**Task goal:**
List each line of the data in which the string "padding" appears.

Web page revision data
==================================================
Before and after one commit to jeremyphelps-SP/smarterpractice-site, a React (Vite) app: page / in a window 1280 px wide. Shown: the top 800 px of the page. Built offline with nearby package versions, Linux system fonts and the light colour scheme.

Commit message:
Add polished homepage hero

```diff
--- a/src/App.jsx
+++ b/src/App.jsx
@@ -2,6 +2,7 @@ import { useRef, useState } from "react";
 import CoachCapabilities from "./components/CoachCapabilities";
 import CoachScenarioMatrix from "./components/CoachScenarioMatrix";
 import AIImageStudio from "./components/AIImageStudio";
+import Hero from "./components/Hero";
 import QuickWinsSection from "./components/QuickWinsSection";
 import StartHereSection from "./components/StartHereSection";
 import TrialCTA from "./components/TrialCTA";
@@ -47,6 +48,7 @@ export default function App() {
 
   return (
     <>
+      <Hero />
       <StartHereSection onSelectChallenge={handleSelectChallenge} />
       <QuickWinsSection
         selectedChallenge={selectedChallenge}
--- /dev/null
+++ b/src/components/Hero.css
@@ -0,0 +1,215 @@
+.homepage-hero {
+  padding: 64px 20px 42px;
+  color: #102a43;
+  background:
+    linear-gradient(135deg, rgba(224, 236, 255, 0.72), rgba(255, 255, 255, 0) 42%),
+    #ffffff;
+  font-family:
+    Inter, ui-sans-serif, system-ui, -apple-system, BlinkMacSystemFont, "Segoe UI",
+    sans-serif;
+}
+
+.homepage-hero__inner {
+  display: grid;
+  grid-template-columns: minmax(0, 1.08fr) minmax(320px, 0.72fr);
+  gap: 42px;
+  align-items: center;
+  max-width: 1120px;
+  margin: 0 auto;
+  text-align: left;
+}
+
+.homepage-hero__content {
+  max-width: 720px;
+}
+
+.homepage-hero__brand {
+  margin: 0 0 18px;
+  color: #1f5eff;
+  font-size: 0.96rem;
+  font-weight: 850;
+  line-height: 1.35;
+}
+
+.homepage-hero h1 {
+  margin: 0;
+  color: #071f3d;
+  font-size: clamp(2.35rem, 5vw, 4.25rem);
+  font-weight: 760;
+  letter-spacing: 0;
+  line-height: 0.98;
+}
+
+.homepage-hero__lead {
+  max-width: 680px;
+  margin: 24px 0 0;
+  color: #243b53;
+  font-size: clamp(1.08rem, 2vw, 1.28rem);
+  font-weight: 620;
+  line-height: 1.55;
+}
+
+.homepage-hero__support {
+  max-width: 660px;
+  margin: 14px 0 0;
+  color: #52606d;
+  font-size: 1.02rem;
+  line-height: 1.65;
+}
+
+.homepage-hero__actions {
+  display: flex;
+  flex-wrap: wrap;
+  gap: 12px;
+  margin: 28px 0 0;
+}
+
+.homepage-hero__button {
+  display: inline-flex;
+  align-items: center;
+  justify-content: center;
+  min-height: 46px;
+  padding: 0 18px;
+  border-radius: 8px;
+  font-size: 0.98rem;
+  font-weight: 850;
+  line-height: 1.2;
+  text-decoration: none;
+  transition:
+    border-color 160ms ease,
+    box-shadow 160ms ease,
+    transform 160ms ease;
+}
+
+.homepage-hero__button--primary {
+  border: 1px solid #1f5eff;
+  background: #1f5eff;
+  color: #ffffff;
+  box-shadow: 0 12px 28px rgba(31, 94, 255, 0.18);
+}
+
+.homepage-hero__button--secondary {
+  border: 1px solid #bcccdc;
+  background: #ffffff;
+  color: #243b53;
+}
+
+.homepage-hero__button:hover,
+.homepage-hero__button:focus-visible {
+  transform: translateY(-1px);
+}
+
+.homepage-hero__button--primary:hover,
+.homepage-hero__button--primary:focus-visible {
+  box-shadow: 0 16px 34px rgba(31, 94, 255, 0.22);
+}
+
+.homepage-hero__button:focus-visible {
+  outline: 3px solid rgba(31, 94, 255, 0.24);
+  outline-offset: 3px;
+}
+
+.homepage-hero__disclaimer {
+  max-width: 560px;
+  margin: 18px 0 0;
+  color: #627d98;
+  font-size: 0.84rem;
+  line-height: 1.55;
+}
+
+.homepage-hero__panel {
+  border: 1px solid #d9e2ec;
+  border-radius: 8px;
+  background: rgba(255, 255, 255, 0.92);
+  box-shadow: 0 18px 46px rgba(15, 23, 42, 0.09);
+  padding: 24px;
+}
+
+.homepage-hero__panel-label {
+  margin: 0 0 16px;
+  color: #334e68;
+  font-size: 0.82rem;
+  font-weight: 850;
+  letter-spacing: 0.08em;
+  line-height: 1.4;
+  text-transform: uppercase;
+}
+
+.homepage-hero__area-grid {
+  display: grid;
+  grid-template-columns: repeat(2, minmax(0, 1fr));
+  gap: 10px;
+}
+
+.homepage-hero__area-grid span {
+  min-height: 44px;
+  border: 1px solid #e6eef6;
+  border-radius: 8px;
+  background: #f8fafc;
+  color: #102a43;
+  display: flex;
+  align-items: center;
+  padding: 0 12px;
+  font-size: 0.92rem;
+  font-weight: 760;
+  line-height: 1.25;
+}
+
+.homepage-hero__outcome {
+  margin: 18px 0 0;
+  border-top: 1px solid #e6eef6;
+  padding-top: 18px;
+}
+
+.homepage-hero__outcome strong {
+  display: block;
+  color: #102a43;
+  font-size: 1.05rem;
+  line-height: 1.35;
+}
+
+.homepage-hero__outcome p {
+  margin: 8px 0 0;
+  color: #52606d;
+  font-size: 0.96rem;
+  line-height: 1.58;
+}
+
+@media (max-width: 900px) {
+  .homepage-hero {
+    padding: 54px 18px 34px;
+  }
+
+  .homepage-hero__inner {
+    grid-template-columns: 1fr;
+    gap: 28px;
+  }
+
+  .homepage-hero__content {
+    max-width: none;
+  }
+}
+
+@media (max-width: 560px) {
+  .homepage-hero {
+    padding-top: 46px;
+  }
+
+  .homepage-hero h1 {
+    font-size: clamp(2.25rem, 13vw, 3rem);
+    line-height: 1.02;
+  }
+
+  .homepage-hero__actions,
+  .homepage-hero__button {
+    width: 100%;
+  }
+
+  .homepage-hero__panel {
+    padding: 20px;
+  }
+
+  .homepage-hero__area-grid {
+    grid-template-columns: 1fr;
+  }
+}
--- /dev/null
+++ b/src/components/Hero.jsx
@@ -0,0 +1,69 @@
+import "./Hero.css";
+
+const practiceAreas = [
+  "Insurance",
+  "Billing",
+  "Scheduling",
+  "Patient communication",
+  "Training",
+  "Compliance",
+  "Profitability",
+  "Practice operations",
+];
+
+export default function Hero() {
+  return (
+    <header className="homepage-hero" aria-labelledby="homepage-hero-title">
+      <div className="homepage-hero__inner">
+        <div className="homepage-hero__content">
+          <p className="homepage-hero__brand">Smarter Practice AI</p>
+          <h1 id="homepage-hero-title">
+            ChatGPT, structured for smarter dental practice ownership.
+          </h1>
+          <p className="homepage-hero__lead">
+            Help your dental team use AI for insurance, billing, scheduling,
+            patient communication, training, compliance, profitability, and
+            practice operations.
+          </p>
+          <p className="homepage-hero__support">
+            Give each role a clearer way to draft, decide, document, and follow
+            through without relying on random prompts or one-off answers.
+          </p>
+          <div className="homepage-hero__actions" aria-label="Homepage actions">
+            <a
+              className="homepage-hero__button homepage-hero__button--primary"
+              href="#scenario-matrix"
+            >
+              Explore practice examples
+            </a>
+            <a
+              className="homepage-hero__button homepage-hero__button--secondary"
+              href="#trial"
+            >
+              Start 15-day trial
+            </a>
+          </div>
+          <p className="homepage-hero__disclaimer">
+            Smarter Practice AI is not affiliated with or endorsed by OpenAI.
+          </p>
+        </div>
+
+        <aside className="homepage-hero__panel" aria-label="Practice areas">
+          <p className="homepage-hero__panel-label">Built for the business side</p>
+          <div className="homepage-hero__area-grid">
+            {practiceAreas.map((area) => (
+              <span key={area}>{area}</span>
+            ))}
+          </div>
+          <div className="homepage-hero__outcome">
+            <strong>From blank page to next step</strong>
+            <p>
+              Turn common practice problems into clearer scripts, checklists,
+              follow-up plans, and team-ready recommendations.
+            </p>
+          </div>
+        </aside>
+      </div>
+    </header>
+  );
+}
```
==================================================
**Answer for the task:**
+  padding: 64px 20px 42px;
+  padding: 0 18px;
+  padding: 24px;
+  padding: 0 12px;
+  padding-top: 18px;
+    padding: 54px 18px 34px;
+    padding-top: 46px;
+    padding: 20px;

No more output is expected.